• **Problem requirements**: Look for the string "rightGateState" in the listing below, then copy every line that has it.

• **Recorded information**:
[Start of Attachment]

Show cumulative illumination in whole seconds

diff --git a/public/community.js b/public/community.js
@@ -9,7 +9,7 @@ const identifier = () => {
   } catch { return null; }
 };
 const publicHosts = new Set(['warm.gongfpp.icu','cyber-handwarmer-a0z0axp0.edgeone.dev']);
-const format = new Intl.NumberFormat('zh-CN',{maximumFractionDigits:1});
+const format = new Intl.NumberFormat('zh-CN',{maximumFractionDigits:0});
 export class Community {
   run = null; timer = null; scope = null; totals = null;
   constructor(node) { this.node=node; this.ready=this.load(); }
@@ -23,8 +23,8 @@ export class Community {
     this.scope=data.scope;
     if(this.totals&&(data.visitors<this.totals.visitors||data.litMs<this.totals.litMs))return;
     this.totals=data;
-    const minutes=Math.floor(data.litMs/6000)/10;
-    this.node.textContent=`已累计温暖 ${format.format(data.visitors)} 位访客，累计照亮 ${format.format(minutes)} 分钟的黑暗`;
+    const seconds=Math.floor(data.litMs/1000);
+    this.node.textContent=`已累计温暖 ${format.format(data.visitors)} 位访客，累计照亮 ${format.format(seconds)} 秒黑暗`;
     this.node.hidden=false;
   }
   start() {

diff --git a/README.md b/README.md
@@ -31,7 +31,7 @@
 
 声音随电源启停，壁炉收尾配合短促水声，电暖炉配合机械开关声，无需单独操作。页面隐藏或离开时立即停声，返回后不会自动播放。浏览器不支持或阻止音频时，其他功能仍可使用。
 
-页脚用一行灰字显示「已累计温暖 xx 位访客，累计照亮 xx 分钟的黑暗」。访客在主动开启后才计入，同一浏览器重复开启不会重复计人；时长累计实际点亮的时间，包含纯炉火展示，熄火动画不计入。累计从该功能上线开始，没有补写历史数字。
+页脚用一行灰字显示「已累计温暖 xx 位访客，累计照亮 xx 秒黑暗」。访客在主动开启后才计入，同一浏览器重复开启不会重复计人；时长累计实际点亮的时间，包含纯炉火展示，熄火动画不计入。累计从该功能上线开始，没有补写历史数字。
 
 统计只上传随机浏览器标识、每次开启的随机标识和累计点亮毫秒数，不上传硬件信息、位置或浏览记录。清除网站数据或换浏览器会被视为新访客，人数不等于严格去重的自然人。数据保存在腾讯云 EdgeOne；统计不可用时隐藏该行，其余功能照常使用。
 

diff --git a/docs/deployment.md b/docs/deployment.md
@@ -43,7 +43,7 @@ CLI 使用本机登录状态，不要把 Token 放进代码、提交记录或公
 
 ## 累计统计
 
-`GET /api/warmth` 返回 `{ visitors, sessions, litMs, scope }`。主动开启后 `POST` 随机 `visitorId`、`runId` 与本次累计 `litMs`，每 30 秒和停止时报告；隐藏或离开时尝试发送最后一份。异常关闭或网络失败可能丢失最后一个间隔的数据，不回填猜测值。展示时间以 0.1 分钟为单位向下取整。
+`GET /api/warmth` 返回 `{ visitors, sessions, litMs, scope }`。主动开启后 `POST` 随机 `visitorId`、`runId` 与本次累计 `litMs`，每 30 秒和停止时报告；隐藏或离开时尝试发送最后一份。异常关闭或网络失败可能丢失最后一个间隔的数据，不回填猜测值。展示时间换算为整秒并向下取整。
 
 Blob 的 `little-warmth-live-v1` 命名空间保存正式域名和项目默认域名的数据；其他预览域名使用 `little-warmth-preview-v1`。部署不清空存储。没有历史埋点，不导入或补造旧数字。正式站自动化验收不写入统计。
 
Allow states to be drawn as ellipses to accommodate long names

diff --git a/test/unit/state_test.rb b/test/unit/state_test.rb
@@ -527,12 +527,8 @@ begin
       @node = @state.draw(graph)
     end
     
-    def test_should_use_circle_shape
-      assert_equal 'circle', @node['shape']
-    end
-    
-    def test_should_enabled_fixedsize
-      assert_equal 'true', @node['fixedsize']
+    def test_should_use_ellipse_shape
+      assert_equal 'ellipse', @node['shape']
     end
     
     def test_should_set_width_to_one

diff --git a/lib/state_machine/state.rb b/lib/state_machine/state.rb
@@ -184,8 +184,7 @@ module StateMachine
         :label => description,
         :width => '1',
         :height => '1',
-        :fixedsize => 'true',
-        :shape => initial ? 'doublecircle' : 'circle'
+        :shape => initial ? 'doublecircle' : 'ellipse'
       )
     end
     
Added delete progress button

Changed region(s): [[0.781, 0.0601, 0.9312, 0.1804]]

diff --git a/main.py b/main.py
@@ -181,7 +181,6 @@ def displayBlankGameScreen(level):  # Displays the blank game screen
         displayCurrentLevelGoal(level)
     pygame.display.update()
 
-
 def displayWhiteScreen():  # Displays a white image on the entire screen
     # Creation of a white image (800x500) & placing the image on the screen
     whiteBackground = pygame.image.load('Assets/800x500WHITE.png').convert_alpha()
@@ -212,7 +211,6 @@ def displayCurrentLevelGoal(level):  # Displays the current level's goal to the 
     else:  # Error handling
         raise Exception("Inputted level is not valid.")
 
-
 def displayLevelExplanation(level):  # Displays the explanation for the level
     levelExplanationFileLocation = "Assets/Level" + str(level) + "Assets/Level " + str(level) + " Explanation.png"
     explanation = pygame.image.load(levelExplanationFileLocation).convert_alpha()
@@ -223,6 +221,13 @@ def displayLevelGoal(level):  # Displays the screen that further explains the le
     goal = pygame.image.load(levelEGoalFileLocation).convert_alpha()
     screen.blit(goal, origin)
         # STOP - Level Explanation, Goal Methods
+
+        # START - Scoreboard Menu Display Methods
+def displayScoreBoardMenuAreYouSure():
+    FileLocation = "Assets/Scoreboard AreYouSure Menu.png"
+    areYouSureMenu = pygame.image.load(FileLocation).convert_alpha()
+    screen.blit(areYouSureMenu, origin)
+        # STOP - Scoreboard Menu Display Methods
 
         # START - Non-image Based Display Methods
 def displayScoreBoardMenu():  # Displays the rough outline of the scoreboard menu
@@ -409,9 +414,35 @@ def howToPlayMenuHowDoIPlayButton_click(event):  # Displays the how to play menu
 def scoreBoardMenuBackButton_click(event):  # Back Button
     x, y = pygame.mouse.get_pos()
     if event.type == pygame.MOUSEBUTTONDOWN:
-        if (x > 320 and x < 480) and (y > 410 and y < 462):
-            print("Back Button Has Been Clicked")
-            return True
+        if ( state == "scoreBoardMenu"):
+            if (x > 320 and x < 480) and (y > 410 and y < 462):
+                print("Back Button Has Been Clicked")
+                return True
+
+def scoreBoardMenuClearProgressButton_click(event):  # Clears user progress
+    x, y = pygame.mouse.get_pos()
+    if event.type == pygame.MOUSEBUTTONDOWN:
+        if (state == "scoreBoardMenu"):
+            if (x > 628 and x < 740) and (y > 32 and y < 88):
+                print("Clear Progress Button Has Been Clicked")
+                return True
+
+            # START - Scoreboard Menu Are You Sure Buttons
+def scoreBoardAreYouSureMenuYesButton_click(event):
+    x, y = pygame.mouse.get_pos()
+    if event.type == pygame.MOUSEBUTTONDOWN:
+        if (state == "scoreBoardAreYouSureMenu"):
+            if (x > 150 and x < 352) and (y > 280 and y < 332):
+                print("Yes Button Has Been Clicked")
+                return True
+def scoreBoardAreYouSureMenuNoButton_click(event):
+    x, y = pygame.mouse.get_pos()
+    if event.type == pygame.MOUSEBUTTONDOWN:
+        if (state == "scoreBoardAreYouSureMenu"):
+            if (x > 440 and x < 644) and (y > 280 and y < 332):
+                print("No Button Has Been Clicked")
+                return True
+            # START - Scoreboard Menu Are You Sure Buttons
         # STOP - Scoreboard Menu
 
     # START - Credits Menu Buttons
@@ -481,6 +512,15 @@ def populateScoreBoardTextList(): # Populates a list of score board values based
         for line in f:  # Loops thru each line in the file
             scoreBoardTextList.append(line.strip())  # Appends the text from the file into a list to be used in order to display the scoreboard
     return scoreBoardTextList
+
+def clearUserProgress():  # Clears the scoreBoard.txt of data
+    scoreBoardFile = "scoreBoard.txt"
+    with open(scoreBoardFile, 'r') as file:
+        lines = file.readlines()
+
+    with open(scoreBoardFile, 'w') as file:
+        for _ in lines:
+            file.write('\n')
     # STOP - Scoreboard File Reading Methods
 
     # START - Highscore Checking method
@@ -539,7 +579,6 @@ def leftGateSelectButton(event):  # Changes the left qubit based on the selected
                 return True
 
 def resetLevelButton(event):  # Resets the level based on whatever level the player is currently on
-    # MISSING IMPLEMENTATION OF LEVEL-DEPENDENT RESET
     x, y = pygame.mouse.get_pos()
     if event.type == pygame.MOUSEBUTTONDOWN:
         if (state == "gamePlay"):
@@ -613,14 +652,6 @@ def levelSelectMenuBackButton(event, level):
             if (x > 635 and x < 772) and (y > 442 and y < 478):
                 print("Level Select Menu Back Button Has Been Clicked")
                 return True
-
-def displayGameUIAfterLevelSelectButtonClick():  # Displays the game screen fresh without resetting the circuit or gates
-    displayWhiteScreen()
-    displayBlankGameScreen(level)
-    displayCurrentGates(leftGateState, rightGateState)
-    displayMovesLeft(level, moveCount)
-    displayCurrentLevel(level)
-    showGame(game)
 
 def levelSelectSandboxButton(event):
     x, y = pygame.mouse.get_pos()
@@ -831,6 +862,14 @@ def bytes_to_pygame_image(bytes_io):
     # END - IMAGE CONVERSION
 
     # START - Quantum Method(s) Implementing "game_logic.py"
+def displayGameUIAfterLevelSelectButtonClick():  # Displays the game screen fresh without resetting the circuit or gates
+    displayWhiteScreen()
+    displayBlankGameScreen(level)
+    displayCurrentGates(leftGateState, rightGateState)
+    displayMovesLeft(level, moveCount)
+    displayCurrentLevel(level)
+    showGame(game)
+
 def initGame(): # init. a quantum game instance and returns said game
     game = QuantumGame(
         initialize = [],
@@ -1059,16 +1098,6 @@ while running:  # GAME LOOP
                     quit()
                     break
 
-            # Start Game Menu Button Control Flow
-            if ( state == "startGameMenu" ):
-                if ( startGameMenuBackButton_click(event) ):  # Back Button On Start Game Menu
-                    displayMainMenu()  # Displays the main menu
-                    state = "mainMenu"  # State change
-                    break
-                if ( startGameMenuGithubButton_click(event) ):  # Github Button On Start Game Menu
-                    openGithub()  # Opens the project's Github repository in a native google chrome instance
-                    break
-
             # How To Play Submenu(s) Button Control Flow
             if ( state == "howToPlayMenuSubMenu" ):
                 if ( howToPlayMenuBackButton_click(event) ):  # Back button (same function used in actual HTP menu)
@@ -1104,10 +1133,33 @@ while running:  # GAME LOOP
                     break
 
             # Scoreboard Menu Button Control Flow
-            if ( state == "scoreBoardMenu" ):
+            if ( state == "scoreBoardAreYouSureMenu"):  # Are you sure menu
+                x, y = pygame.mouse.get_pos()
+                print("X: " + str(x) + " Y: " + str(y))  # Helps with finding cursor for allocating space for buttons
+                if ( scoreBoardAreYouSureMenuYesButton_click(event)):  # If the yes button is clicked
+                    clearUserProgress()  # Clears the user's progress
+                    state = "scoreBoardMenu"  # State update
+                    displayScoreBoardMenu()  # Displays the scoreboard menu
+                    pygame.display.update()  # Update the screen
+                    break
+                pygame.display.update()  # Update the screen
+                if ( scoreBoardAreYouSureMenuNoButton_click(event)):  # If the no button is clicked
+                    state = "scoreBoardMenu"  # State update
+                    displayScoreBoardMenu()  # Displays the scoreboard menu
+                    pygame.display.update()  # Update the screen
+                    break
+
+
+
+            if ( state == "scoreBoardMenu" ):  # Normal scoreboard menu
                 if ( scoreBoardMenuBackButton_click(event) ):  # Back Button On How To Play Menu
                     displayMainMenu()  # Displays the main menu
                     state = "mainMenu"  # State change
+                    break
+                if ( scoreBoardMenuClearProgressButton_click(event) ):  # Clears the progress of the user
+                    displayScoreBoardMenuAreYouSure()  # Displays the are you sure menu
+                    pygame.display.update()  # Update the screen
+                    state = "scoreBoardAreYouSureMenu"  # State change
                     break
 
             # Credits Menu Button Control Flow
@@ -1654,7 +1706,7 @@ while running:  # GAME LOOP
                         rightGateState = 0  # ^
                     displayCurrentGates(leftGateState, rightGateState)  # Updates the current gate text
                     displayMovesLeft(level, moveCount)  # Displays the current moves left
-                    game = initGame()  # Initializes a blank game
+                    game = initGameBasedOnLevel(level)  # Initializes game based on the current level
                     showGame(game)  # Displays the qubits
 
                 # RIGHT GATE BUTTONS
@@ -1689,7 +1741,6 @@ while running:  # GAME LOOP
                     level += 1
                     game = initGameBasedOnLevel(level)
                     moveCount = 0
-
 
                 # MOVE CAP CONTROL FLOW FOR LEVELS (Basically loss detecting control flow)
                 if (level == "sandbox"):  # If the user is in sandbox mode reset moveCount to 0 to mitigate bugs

[End of Attachment]

• **Result of this task**:
-    displayCurrentGates(leftGateState, rightGateState)
+    displayCurrentGates(leftGateState, rightGateState)
                         rightGateState = 0  # ^
                     displayCurrentGates(leftGateState, rightGateState)  # Updates the current gate text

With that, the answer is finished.